[Source data — start]

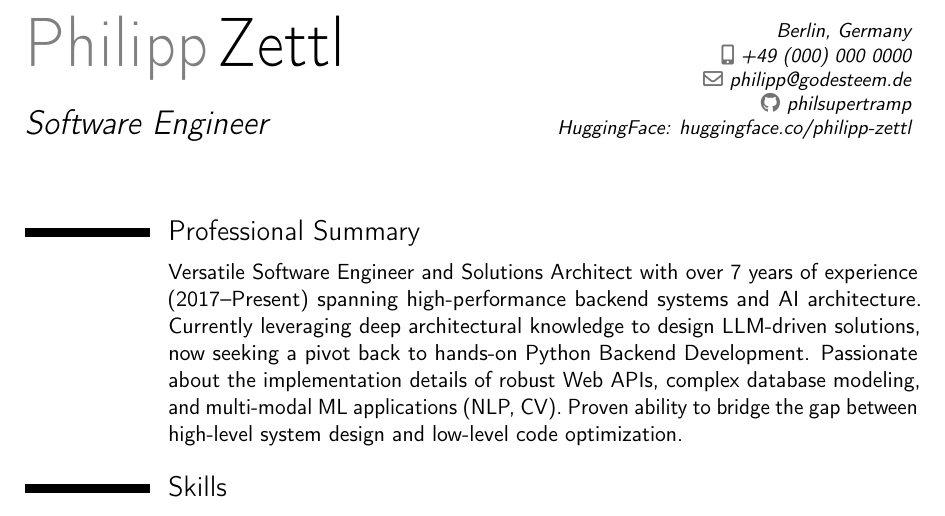
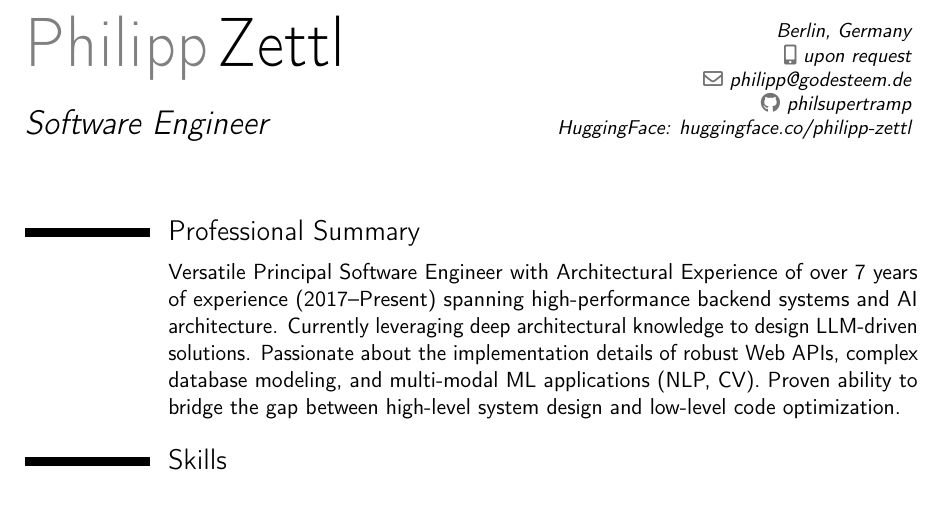
Before and after one commit to philsupertramp/philsupertramp, a LaTeX CV (cv.tex): part of page 1 of 2, cut so that both start at the same text. Compiled offline with pdfLaTeX.

Commit message:
Update cv.tex

```diff
--- a/cv.tex
+++ b/cv.tex
@@ -14,7 +14,7 @@
 \name{Philipp}{Zettl}
 \title{Software Engineer}
 \address{Berlin, Germany}{}{}
-\phone[mobile]{+49~(000)~000~0000}
+\phone[mobile]{upon request}
 \email{philipp@godesteem.de}
 \social[github]{philsupertramp}
 \extrainfo{HuggingFace: huggingface.co/philipp-zettl}
@@ -27,7 +27,7 @@
 \makecvtitle
 
 \section{Professional Summary}
-\cvitem{}{Versatile Software Engineer and Solutions Architect with over 7 years of experience (2017--Present) spanning high-performance backend systems and AI architecture. Currently leveraging deep architectural knowledge to design LLM-driven solutions, now seeking a pivot back to hands-on Python Backend Development. Passionate about the implementation details of robust Web APIs, complex database modeling, and multi-modal ML applications (NLP, CV). Proven ability to bridge the gap between high-level system design and low-level code optimization.}
+\cvitem{}{Versatile Principal Software Engineer with Architectural Experience of over 7 years of experience (2017--Present) spanning high-performance backend systems and AI architecture. Currently leveraging deep architectural knowledge to design LLM-driven solutions. Passionate about the implementation details of robust Web APIs, complex database modeling, and multi-modal ML applications (NLP, CV). Proven ability to bridge the gap between high-level system design and low-level code optimization.}
 
 \section{Skills}
 \cvitem{Languages}{Python, C/C++, Go, JavaScript, Bash}
```
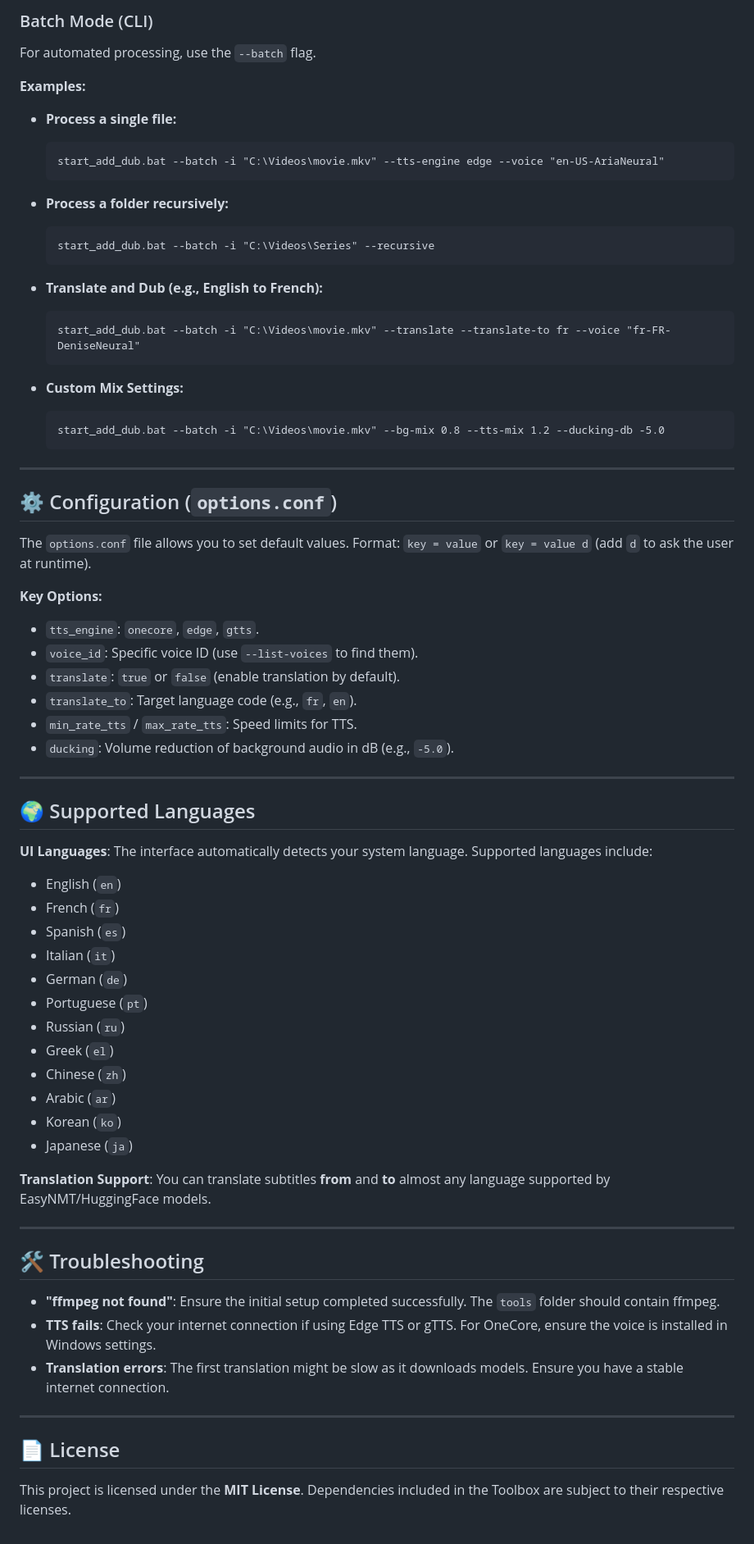
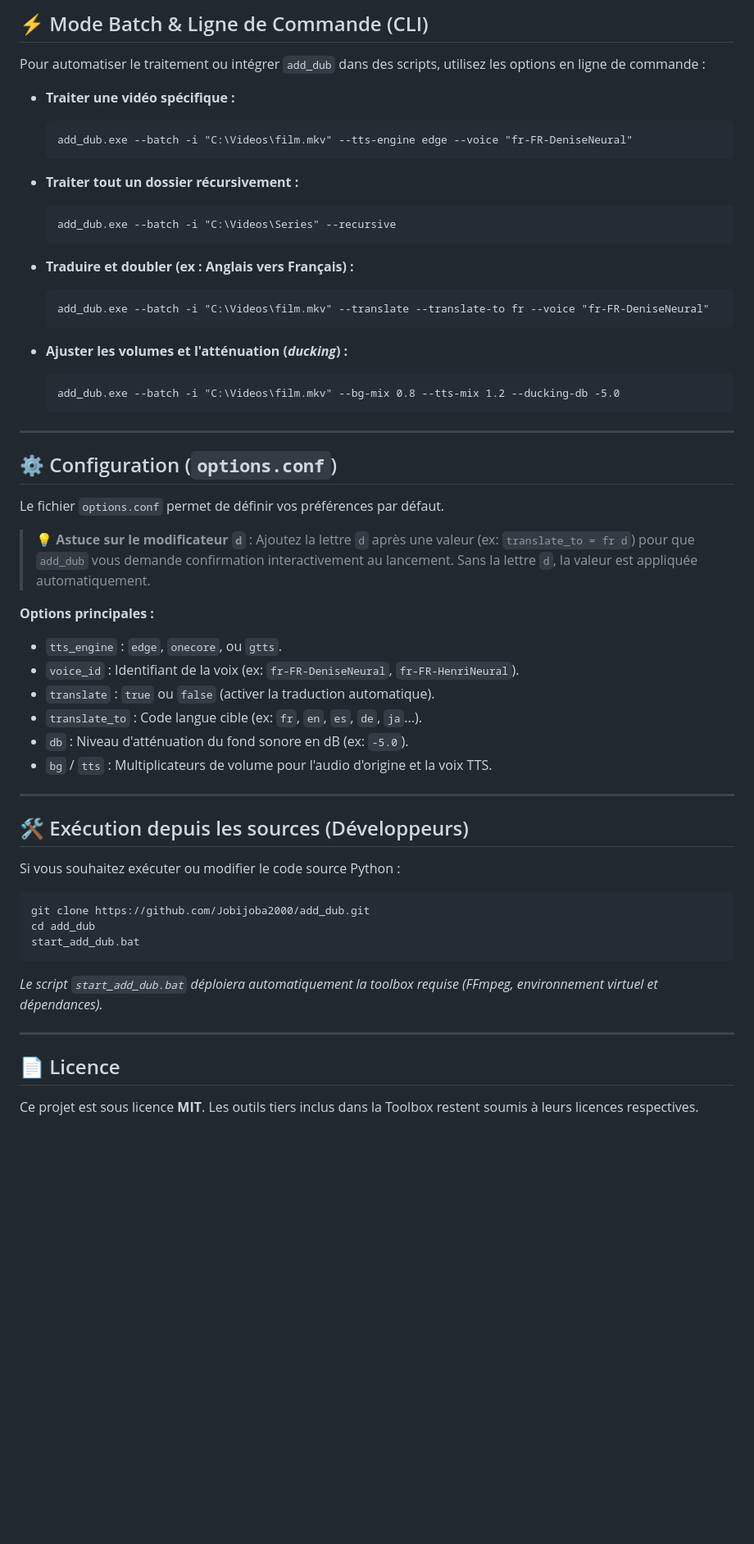
Before and after one commit to Jobijoba2000/add_dub, a Markdown page: README.md, the part around one of its changes. Shown at 82% size. Drawn GitHub-style; blank space fills up the shorter version.

Commit message:
docs: mise a jour du README (CTranslate2, version portable add_dub.exe et quick start)

````diff
--- a/README.md
+++ b/README.md
@@ -69,77 +48,60 @@ Just run `start_add_dub.bat` without arguments. The tool will guide you through:
 
-### Batch Mode (CLI)
-For automated processing, use the `--batch` flag.
+## ⚡ Mode Batch & Ligne de Commande (CLI)
 
-**Examples:**
+Pour automatiser le traitement ou intégrer `add_dub` dans des scripts, utilisez les options en ligne de commande :
 
-*   **Process a single file:**
-    ```cmd
-    start_add_dub.bat --batch -i "C:\Videos\movie.mkv" --tts-engine edge --voice "en-US-AriaNeural"
-    ```
+* **Traiter une vidéo spécifique :**
+  ```cmd
+  add_dub.exe --batch -i "C:\Videos\film.mkv" --tts-engine edge --voice "fr-FR-DeniseNeural"
+  ```
 
-*   **Process a folder recursively:**
-    ```cmd
-    start_add_dub.bat --batch -i "C:\Videos\Series" --recursive
-    ```
+* **Traiter tout un dossier récursivement :**
+  ```cmd
+  add_dub.exe --batch -i "C:\Videos\Series" --recursive
+  ```
 
-*   **Translate and Dub (e.g., English to French):**
-    ```cmd
-    start_add_dub.bat --batch -i "C:\Videos\movie.mkv" --translate --translate-to fr --voice "fr-FR-DeniseNeural"
-    ```
+* **Traduire et doubler (ex : Anglais vers Français) :**
+  ```cmd
+  add_dub.exe --batch -i "C:\Videos\film.mkv" --translate --translate-to fr --voice "fr-FR-DeniseNeural"
+  ```
 
-*   **Custom Mix Settings:**
-    ```cmd
-    start_add_dub.bat --batch -i "C:\Videos\movie.mkv" --bg-mix 0.8 --tts-mix 1.2 --ducking-db -5.0
-    ```
+* **Ajuster les volumes et l'atténuation (*ducking*) :**
+  ```cmd
+  add_dub.exe --batch -i "C:\Videos\film.mkv" --bg-mix 0.8 --tts-mix 1.2 --ducking-db -5.0
+  ```
 
 ---
 
 ## ⚙️ Configuration (`options.conf`)
 
-The `options.conf` file allows you to set default values.
-Format: `key = value` or `key = value d` (add `d` to ask the user at runtime).
+Le fichier `options.conf` permet de définir vos préférences par défaut.
 
-**Key Options:**
--   `tts_engine`: `onecore`, `edge`, `gtts`.
--   `voice_id`: Specific voice ID (use `--list-voices` to find them).
--   `translate`: `true` or `false` (enable translation by default).
--   `translate_to`: Target language code (e.g., `fr`, `en`).
--   `min_rate_tts` / `max_rate_tts`: Speed limits for TTS.
--   `ducking`: Volume reduction of background audio in dB (e.g., `-5.0`).
+> 💡 **Astuce sur le modificateur `d`** :
+> Ajoutez la lettre `d` après une valeur (ex: `translate_to = fr d`) pour que `add_dub` vous demande confirmation interactivement au lancement. Sans la lettre `d`, la valeur est appliquée automatiquement.
+
+**Options principales :**
+* `tts_engine` : `edge`, `onecore`, ou `gtts`.
+* `voice_id` : Identifiant de la voix (ex: `fr-FR-DeniseNeural`, `fr-FR-HenriNeural`).
+* `translate` : `true` ou `false` (activer la traduction automatique).
+* `translate_to` : Code langue cible (ex: `fr`, `en`, `es`, `de`, `ja`...).
+* `db` : Niveau d'atténuation du fond sonore en dB (ex: `-5.0`).
+* `bg` / `tts` : Multiplicateurs de volume pour l'audio d'origine et la voix TTS.
 
 ---
 
-## 🌍 Supported Languages
+## 🛠️ Exécution depuis les sources (Développeurs)
 
-**UI Languages**:
-The interface automatically detects your system language. Supported languages include:
--   English (`en`)
--   French (`fr`)
--   Spanish (`es`)
--   Italian (`it`)
--   German (`de`)
--   Portuguese (`pt`)
--   Russian (`ru`)
--   Greek (`el`)
--   Chinese (`zh`)
--   Arabic (`ar`)
--   Korean (`ko`)
--   Japanese (`ja`)
+Si vous souhaitez exécuter ou modifier le code source Python :
 
-**Translation Support**:
-You can translate subtitles **from** and **to** almost any language supported by EasyNMT/HuggingFace models.
+```cmd
+git clone https://github.com/Jobijoba2000/add_dub.git
+cd add_dub
+start_add_dub.bat
+```
+*Le script `start_add_dub.bat` déploiera automatiquement la toolbox requise (FFmpeg, environnement virtuel et dépendances).*
 
 ---
 
-## 🛠️ Troubleshooting
+## 📄 Licence
 
--   **"ffmpeg not found"**: Ensure the initial setup completed successfully. The `tools` folder should contain ffmpeg.
--   **TTS fails**: Check your internet connection if using Edge TTS or gTTS. For OneCore, ensure the voice is installed in Windows settings.
--   **Translation errors**: The first translation might be slow as it downloads models. Ensure you have a stable internet connection.
-
----
-
-## 📄 License
-
-This project is licensed under the **MIT License**.
-Dependencies included in the Toolbox are subject to their respective licenses.
+Ce projet est sous licence **MIT**. Les outils tiers inclus dans la Toolbox restent soumis à leurs licences respectives.
````
Also changed, not shown: other parts of README.md (+32 -53 lines).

[Source data — finish]

• Instructions to follow: Each record should be written out exactly, and each image should be omitted.

• The completed task:
Before and after one commit to philsupertramp/philsupertramp, a LaTeX CV (cv.tex): part of page 1 of 2, cut so that both start at the same text. Compiled offline with pdfLaTeX.

Commit message:
Update cv.tex

```diff
--- a/cv.tex
+++ b/cv.tex
@@ -14,7 +14,7 @@
 \name{Philipp}{Zettl}
 \title{Software Engineer}
 \address{Berlin, Germany}{}{}
-\phone[mobile]{+49~(000)~000~0000}
+\phone[mobile]{upon request}
 \email{philipp@godesteem.de}
 \social[github]{philsupertramp}
 \extrainfo{HuggingFace: huggingface.co/philipp-zettl}
@@ -27,7 +27,7 @@
 \makecvtitle
 
 \section{Professional Summary}
-\cvitem{}{Versatile Software Engineer and Solutions Architect with over 7 years of experience (2017--Present) spanning high-performance backend systems and AI architecture. Currently leveraging deep architectural knowledge to design LLM-driven solutions, now seeking a pivot back to hands-on Python Backend Development. Passionate about the implementation details of robust Web APIs, complex database modeling, and multi-modal ML applications (NLP, CV). Proven ability to bridge the gap between high-level system design and low-level code optimization.}
+\cvitem{}{Versatile Principal Software Engineer with Architectural Experience of over 7 years of experience (2017--Present) spanning high-performance backend systems and AI architecture. Currently leveraging deep architectural knowledge to design LLM-driven solutions. Passionate about the implementation details of robust Web APIs, complex database modeling, and multi-modal ML applications (NLP, CV). Proven ability to bridge the gap between high-level system design and low-level code optimization.}
 
 \section{Skills}
 \cvitem{Languages}{Python, C/C++, Go, JavaScript, Bash}
```
Before and after one commit to Jobijoba2000/add_dub, a Markdown page: README.md, the part around one of its changes. Shown at 82% size. Drawn GitHub-style; blank space fills up the shorter version.

Commit message:
docs: mise a jour du README (CTranslate2, version portable add_dub.exe et quick start)

````diff
--- a/README.md
+++ b/README.md
@@ -69,77 +48,60 @@ Just run `start_add_dub.bat` without arguments. The tool will guide you through:
 
-### Batch Mode (CLI)
-For automated processing, use the `--batch` flag.
+## ⚡ Mode Batch & Ligne de Commande (CLI)
 
-**Examples:**
+Pour automatiser le traitement ou intégrer `add_dub` dans des scripts, utilisez les options en ligne de commande :
 
-*   **Process a single file:**
-    ```cmd
-    start_add_dub.bat --batch -i "C:\Videos\movie.mkv" --tts-engine edge --voice "en-US-AriaNeural"
-    ```
+* **Traiter une vidéo spécifique :**
+  ```cmd
+  add_dub.exe --batch -i "C:\Videos\film.mkv" --tts-engine edge --voice "fr-FR-DeniseNeural"
+  ```
 
-*   **Process a folder recursively:**
-    ```cmd
-    start_add_dub.bat --batch -i "C:\Videos\Series" --recursive
-    ```
+* **Traiter tout un dossier récursivement :**
+  ```cmd
+  add_dub.exe --batch -i "C:\Videos\Series" --recursive
+  ```
 
-*   **Translate and Dub (e.g., English to French):**
-    ```cmd
-    start_add_dub.bat --batch -i "C:\Videos\movie.mkv" --translate --translate-to fr --voice "fr-FR-DeniseNeural"
-    ```
+* **Traduire et doubler (ex : Anglais vers Français) :**
+  ```cmd
+  add_dub.exe --batch -i "C:\Videos\film.mkv" --translate --translate-to fr --voice "fr-FR-DeniseNeural"
+  ```
 
-*   **Custom Mix Settings:**
-    ```cmd
-    start_add_dub.bat --batch -i "C:\Videos\movie.mkv" --bg-mix 0.8 --tts-mix 1.2 --ducking-db -5.0
-    ```
+* **Ajuster les volumes et l'atténuation (*ducking*) :**
+  ```cmd
+  add_dub.exe --batch -i "C:\Videos\film.mkv" --bg-mix 0.8 --tts-mix 1.2 --ducking-db -5.0
+  ```
 
 ---
 
 ## ⚙️ Configuration (`options.conf`)
 
-The `options.conf` file allows you to set default values.
-Format: `key = value` or `key = value d` (add `d` to ask the user at runtime).
+Le fichier `options.conf` permet de définir vos préférences par défaut.
 
-**Key Options:**
--   `tts_engine`: `onecore`, `edge`, `gtts`.
--   `voice_id`: Specific voice ID (use `--list-voices` to find them).
--   `translate`: `true` or `false` (enable translation by default).
--   `translate_to`: Target language code (e.g., `fr`, `en`).
--   `min_rate_tts` / `max_rate_tts`: Speed limits for TTS.
--   `ducking`: Volume reduction of background audio in dB (e.g., `-5.0`).
+> 💡 **Astuce sur le modificateur `d`** :
+> Ajoutez la lettre `d` après une valeur (ex: `translate_to = fr d`) pour que `add_dub` vous demande confirmation interactivement au lancement. Sans la lettre `d`, la valeur est appliquée automatiquement.
+
+**Options principales :**
+* `tts_engine` : `edge`, `onecore`, ou `gtts`.
+* `voice_id` : Identifiant de la voix (ex: `fr-FR-DeniseNeural`, `fr-FR-HenriNeural`).
+* `translate` : `true` ou `false` (activer la traduction automatique).
+* `translate_to` : Code langue cible (ex: `fr`, `en`, `es`, `de`, `ja`...).
+* `db` : Niveau d'atténuation du fond sonore en dB (ex: `-5.0`).
+* `bg` / `tts` : Multiplicateurs de volume pour l'audio d'origine et la voix TTS.
 
 ---
 
-## 🌍 Supported Languages
+## 🛠️ Exécution depuis les sources (Développeurs)
 
-**UI Languages**:
-The interface automatically detects your system language. Supported languages include:
--   English (`en`)
--   French (`fr`)
--   Spanish (`es`)
--   Italian (`it`)
--   German (`de`)
--   Portuguese (`pt`)
--   Russian (`ru`)
--   Greek (`el`)
--   Chinese (`zh`)
--   Arabic (`ar`)
--   Korean (`ko`)
--   Japanese (`ja`)
+Si vous souhaitez exécuter ou modifier le code source Python :
 
-**Translation Support**:
-You can translate subtitles **from** and **to** almost any language supported by EasyNMT/HuggingFace models.
+```cmd
+git clone https://github.com/Jobijoba2000/add_dub.git
+cd add_dub
+start_add_dub.bat
+```
+*Le script `start_add_dub.bat` déploiera automatiquement la toolbox requise (FFmpeg, environnement virtuel et dépendances).*
 
 ---
 
-## 🛠️ Troubleshooting
+## 📄 Licence
 
--   **"ffmpeg not found"**: Ensure the initial setup completed successfully. The `tools` folder should contain ffmpeg.
--   **TTS fails**: Check your internet connection if using Edge TTS or gTTS. For OneCore, ensure the voice is installed in Windows settings.
--   **Translation errors**: The first translation might be slow as it downloads models. Ensure you have a stable internet connection.
-
----
-
-## 📄 License
-
-This project is licensed under the **MIT License**.
-Dependencies included in the Toolbox are subject to their respective licenses.
+Ce projet est sous licence **MIT**. Les outils tiers inclus dans la Toolbox restent soumis à leurs licences respectives.
````
Also changed, not shown: other parts of README.md (+32 -53 lines).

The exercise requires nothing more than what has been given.